They claim that the Crown Estate which controls the seabed and foreshore are asking for a fee of £650,000 to site their equipment, reduced from £2 million, a figure they believe is still too high.

Dr David Anderson and Dr. Charlie Silverton said they launch their 7m wide Capricorn prototype tidal stream turbine into the Firth of Forth today (9th of June 2016). The twin rotored device will be towed into the estuary by boat and then lowered and tethered to float three metres off the seabed. It will go through a number of trials and will be monitored closely for any issues.

If the trials are successful a full scale commercial Capricorn device will be produced in 18 months. This will measure 38m across and will be capable of producing 1.25MW of electricity, roughly enough to power 1,000 homes.

The next step would then be to deploy up to thirty of the devices creating tide farms which would be able to produce a much higher rate of electricity than offshore wind farms.

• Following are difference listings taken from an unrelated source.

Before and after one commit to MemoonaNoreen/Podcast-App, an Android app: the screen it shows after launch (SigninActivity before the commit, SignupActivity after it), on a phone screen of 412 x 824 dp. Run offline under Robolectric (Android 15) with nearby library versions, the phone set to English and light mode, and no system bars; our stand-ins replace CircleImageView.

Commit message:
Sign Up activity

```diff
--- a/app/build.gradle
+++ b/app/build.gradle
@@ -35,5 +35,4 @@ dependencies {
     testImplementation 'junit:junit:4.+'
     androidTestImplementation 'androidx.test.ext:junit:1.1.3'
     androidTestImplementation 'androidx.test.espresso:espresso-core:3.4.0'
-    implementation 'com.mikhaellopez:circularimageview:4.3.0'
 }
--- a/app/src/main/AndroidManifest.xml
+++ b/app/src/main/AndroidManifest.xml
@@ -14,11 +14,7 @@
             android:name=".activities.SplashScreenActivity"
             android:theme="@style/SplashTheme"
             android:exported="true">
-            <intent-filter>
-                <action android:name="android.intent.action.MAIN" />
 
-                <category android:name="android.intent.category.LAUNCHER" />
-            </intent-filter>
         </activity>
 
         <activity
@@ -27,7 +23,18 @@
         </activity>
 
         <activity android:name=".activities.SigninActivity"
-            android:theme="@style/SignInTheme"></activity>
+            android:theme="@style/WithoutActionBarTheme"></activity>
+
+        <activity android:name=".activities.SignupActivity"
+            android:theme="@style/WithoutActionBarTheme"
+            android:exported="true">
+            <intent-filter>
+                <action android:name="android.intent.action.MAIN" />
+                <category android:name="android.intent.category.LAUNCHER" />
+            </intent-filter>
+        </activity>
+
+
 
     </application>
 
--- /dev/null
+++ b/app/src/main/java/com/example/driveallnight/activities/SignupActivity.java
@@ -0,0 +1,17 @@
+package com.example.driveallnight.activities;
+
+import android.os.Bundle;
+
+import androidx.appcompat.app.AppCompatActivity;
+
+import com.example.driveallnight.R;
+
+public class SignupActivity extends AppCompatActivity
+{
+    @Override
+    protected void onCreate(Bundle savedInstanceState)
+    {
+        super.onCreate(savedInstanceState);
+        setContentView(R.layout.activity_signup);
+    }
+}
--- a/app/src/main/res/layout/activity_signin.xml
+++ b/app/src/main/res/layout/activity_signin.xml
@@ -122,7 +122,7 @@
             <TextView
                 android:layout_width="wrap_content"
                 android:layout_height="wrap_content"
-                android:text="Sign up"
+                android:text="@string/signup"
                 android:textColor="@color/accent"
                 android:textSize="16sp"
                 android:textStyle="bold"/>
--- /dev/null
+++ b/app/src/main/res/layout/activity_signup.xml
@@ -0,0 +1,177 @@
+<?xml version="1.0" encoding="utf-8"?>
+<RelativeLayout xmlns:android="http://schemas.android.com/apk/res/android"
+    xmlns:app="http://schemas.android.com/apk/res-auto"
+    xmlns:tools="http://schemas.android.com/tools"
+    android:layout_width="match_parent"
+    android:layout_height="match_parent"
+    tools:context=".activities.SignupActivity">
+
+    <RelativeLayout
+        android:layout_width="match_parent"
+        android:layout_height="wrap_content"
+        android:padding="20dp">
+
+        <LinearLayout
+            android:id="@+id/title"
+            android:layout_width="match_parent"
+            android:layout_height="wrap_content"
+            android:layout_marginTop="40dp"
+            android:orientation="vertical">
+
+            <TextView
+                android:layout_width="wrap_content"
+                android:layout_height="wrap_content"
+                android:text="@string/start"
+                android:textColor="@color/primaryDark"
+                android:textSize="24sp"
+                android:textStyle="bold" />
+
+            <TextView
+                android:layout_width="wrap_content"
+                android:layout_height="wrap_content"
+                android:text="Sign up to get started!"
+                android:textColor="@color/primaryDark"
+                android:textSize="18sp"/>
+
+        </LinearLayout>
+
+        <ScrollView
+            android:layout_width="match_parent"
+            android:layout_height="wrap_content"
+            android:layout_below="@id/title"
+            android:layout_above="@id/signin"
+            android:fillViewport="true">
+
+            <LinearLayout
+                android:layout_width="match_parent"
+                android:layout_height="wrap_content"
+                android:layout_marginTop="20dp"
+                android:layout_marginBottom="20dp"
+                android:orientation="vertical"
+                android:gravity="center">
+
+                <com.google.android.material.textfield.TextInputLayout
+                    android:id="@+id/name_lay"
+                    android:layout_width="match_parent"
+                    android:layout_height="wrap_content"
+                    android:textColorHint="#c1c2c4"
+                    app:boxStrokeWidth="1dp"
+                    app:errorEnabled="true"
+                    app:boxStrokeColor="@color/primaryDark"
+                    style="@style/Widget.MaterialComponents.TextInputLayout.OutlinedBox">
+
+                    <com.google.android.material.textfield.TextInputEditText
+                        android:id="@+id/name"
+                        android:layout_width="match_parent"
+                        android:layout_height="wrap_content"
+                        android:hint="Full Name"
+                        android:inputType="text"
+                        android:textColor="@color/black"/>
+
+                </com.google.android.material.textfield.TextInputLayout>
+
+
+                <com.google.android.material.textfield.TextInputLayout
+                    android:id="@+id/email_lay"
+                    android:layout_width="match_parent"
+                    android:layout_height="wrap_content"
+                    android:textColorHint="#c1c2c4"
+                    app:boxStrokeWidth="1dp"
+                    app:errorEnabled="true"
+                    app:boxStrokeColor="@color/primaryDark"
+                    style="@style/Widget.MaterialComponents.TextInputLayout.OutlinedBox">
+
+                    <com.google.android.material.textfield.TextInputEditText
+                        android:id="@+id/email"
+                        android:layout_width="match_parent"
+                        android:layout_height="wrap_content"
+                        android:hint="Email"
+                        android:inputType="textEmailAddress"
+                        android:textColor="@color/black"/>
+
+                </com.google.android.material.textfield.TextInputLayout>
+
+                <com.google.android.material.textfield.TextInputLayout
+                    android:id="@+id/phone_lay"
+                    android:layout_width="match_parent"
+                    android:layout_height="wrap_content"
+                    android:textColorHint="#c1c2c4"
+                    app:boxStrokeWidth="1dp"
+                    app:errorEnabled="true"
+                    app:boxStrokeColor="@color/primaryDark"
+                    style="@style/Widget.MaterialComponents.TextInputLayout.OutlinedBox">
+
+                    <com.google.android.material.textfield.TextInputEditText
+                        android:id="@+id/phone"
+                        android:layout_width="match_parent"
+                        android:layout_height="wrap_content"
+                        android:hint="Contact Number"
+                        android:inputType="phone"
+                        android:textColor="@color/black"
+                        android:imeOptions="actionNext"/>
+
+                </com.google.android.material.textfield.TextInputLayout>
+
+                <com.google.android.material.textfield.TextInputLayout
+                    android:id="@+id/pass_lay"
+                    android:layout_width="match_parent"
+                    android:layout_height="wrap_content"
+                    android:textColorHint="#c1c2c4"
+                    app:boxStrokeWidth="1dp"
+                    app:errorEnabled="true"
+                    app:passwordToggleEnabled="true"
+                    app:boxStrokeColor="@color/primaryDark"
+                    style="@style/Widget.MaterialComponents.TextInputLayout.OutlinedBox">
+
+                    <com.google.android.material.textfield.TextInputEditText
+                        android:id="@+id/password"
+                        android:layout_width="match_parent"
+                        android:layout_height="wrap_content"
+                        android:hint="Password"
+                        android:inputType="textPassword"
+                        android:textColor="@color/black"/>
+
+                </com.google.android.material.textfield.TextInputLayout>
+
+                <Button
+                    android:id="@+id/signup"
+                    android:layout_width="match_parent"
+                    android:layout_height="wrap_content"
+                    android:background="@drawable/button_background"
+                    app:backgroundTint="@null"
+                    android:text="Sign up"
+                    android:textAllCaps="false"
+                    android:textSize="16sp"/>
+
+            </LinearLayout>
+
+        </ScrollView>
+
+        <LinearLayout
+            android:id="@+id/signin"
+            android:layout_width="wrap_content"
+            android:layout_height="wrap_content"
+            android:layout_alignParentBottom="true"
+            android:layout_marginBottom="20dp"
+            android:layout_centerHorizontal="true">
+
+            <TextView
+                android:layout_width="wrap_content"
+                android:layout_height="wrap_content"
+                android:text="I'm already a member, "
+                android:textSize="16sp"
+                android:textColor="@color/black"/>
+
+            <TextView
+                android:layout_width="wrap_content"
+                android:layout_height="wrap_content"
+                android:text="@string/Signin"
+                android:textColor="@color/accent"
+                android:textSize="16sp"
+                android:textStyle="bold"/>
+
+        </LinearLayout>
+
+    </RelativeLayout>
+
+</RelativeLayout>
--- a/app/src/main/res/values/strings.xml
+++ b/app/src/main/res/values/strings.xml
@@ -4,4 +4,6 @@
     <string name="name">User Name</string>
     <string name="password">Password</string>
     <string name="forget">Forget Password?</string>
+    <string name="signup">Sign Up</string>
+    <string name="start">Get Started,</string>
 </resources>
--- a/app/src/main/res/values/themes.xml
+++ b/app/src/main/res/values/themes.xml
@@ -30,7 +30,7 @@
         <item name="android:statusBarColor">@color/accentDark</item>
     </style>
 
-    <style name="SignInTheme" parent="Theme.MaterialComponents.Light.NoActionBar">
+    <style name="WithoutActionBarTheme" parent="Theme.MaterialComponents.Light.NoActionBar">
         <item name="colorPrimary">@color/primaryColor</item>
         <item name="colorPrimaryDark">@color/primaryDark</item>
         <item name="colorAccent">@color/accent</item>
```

Drs. Anderson and Silverton though their business Renewable Devices Marine Ltd have invested £250,000 into the project which has taken them two years to get to this stages.

Despite believing the project will be successful in the long term they believe that license to operate that device from the Crown Estate is too high for this type of project.

Dr Silverton said: “The Crown Estate’s licence for our project would cost as much as £2 million.

“We disputed this and they reduced the cost to about £650,000 for the lifetime of our project but that is still too high.

“The Capricorn prototype is not much different in size to my four metre yacht which I can moor in the Forth for £80 a year.

“Two tidal energy firms have closed because they could not afford to stay in business. It is no wonder the tidal energy industry has ground to a halt because the Crown Estate is demanding too much.

“On Thursday we will go ahead with the trial and see what the Crown Estate do.”

Dr Anderson said: “Access to the seabed in areas where tidal generation is viable is being made as difficult and expensive as possible for technology developers such as ourselves.

“It practically excludes small technology developers like us and does nothing to nurture a fertile environment for the growth of a new industry which, we are led to believe, is so crucial to our economy.”

The Crown Estate however dispute these figures claiming that a 1MW project costing around £8 million to build and earns annual income of more than £1m would see the developer would pay up-front costs of £7,400 for exclusive rights to the seabed site.

Once generating power, an annual rent of £2,000 for four years then £4,000 would be applied.

A Crown Estate spokesman added: “These fees help cover the costs of our staff assessing and processing the application, taking into account the developer’s approach to pre-planning, consenting, developing, operating and decommissioning.

“We regard these charges as fair and reasonable while consistent with our statutory obligation.”

As touched upon above the reductions to the UK Feed-in Tariff due to come into effect later this year has created a rush to develop new renewable projects throughout the UK. In turn this has boosted the investment figures for the UK renewable industry for 2015.

With wind and solar projects needed to be installed by September 2016 in order to claim the current tariff this spend level will likely continue to rise for 2016.

After that however the future of new renewable energy projects in the UK is unclear. Already companies are stating that souring investment for projects due to be developed after September 2016 is proving difficult with a number of perfectly good examples likely to never be developed due to a lack of funding.

It is somewhat disheartening to think of perfectly good renewable projects unable to get off the ground due to funding issues but that is what the future of the industry holds.

Also with a lack of investment comes a lack of research and development and innovative schemes such as the tidal stream device above are much less likely to ever be developed. Our country has plentiful resources to provide us all with clean safe low cost energy, it would be a shame for it to go to waste.